It was a quest worthy of a superhero. Animator Rajiv Chilaka spent years flogging his pitch about a superhuman Indian child to Western executives, to no avail. But today, Mighty Little Bheem is a global hit, as viewers seek alternatives to white-dominated storylines.
From his mother's sari to his love of laddoos, everything about the star toddler is Indian. His giant fan base stretches from Seattle to Sao Paulo, making it Netflix's most popular show for preschoolers. Since its launch last year, it has been seen by more than 27 million households and was Netflix's top international release of 2019 in the United States! A third season is now underway.
But the nappy-wearing superhero's journey from Hyderabad to Hollywood was not easy. "I was thrown out of every office I went to," said Chilaka, who originally approached US television channels with the hope of taking Chhota Bheem - a nine-year-old village boy with superhuman strength - global. TV executives demurred, claiming children in the West would reject it because the setting was "too bright and colourful" and the protagonist was shirtless. "It didn't really make sense to me. I mean, kids are drawn to colour and Disney made Jungle Book - a whole film about a boy in his underwear...”
Although US studios regularly approach Indian animators to create English content at a lower price, the industry had never won acclaim for original productions. Then came Netflix. The streaming giant wanted to crack the massive Indian market and hoped a Bheem spin-off based on a baby version of Chilaka's beloved superhero would help to do just that.
No translation needed
"We really wanted to have a character that resonated for, first and foremost, our Indian members," Dominique Bazay, director of the original animation for Netflix, shared
There was no question of Westernising it. Bheem wears a traditional bindi and lives in a village where everyone is dressed in Indian clothing. Raised by a single mother, he crawls his way into every kind of mischief, occasionally including a monkey and elephant in his escapades.
The company was not worried about how the show - which has no dialogue - would translate among overseas viewers. "Kids are really willing to discover (new things) and their curiosity is boundless," Bazay explained.
Nevertheless, few expected Bheem and his furry friends to attract such a huge global audience, as it snapped up fans in the age of Black Panther and the growing demand for diversity.
Laughter and lessons
Bheem's antics - from banging his toy drum to making a mess at home - are instantly hilarious to young viewers. And for parents, the show is an easy way to introduce children to a more multicultural worldview. The single-parent household depicted also offers important lessons on how there is no one right way to have a family.

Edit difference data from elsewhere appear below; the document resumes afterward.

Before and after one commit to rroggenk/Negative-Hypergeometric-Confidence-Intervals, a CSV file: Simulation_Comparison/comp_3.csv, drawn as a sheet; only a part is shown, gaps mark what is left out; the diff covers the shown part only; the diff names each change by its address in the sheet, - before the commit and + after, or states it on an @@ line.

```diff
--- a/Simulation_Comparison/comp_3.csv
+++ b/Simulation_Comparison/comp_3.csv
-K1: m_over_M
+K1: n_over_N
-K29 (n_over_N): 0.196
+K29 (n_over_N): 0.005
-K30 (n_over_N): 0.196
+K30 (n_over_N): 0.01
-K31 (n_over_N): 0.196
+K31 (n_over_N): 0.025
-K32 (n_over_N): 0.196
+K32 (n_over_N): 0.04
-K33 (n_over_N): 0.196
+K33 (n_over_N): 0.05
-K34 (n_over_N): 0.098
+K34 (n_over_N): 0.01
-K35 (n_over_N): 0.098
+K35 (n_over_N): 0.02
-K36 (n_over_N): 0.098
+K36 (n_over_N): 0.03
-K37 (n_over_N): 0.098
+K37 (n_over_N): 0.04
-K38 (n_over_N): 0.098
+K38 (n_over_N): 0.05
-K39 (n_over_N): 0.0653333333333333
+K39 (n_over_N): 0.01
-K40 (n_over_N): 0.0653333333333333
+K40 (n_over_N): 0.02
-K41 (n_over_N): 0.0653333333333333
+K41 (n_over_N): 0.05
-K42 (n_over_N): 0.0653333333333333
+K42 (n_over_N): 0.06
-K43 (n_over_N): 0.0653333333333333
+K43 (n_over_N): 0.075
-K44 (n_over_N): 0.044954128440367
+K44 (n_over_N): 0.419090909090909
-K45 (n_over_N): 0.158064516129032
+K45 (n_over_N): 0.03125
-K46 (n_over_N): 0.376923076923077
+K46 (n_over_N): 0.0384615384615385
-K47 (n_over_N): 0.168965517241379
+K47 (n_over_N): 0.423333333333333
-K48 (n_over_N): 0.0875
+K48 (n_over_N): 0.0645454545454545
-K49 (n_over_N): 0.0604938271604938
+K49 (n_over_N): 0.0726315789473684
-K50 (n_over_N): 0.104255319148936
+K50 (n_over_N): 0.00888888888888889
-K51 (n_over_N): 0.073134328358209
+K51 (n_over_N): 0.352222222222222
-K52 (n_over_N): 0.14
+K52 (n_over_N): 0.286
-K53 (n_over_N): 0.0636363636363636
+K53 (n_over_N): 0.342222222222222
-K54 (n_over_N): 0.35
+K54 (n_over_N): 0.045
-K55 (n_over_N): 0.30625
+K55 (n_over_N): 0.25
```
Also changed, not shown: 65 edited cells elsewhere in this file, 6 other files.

For Chilaka, the success has been both stunning and sobering. "When we started work, I was very conscious that this was the first animated show from India to find such a large platform," the 46-year-old confessed. "It was a big load on my shoulders because I knew it could open doors for others."
Bheem's success could prove a game-changer for India's animation industry, he added. It has already transformed the fortunes of Chilaka's studio Green Gold Animation, which has seen its staff numbers shoot up from 25 to around 1,200 people based in India, the US, Singapore, and the Philippines.
"We are still pinching ourselves," Chilaka said, adding that he hopes to produce a movie about the toddler at some point. "This little kid has turned my life upside down."
Have something to add to the story? Share it in the comments below
Comments are moderated and generally will be posted if they are on-topic and not abusive.
For more information, please see our Comments FAQ